Before-and-after change data
+++++

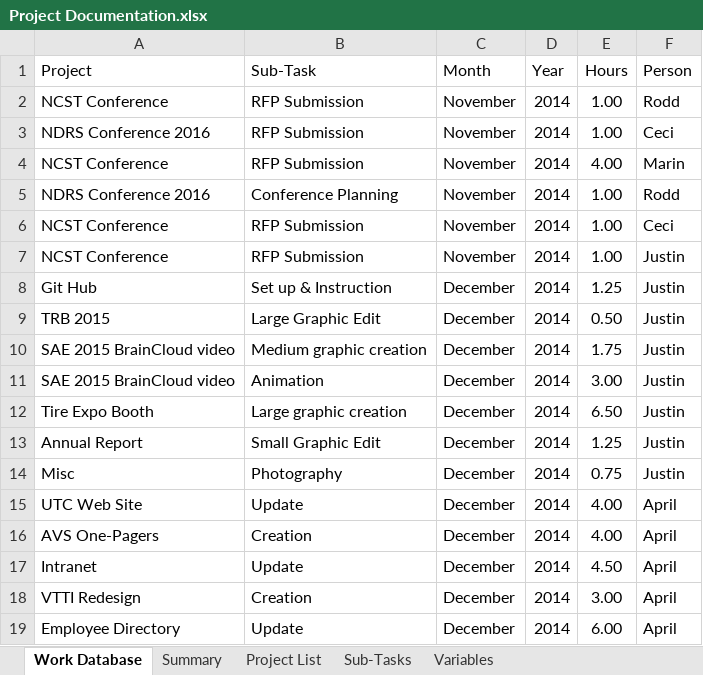
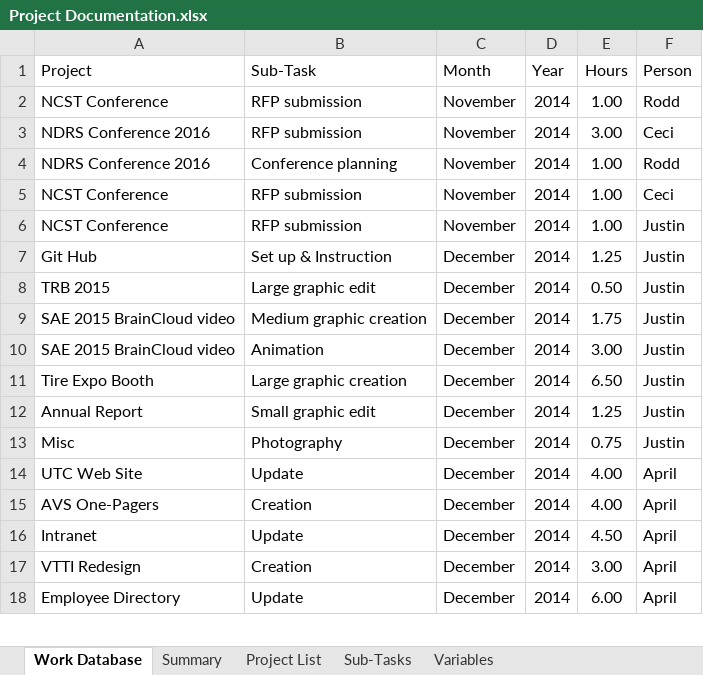
Before and after one commit to jfine22/Spreadsheet, an Excel workbook: Project Documentation.xlsx, sheet Work Database, drawn as a sheet; only a part is shown; values as stored, in another font and other column widths than the file's, no borders; table styles not drawn; removed rows and columns are numbered as before the commit, all else as after; the diff covers the shown part only; the diff names each change by its address in the sheet, - before the commit and + after, or states it on an @@ line.

```diff
--- a/Project Documentation.xlsx (sheet Work Database)
+++ b/Project Documentation.xlsx (sheet Work Database)
-B2:B3 (Sub-Task): RFP Submission
+B2:B3 (Sub-Task): RFP submission
-E3 (Hours): 1.00
+E3 (Hours): 3.00
-row 4: NCST Conference | RFP Submission | November | 2014 | 4.00 | Marin
-B4 (Sub-Task): Conference Planning
+B4 (Sub-Task): Conference planning
-B5:B6 (Sub-Task): RFP Submission
+B5:B6 (Sub-Task): RFP submission
-B8 (Sub-Task): Large Graphic Edit
+B8 (Sub-Task): Large graphic edit
-B12 (Sub-Task): Small Graphic Edit
+B12 (Sub-Task): Small graphic edit
```
Also changed, not shown: 12 added rows and 11 edited cells elsewhere in this sheet, sheet Summary, sheet Sub-Tasks, sheet Project List.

+++++

Count the lines above that contain "Documentation", and give only the number.

3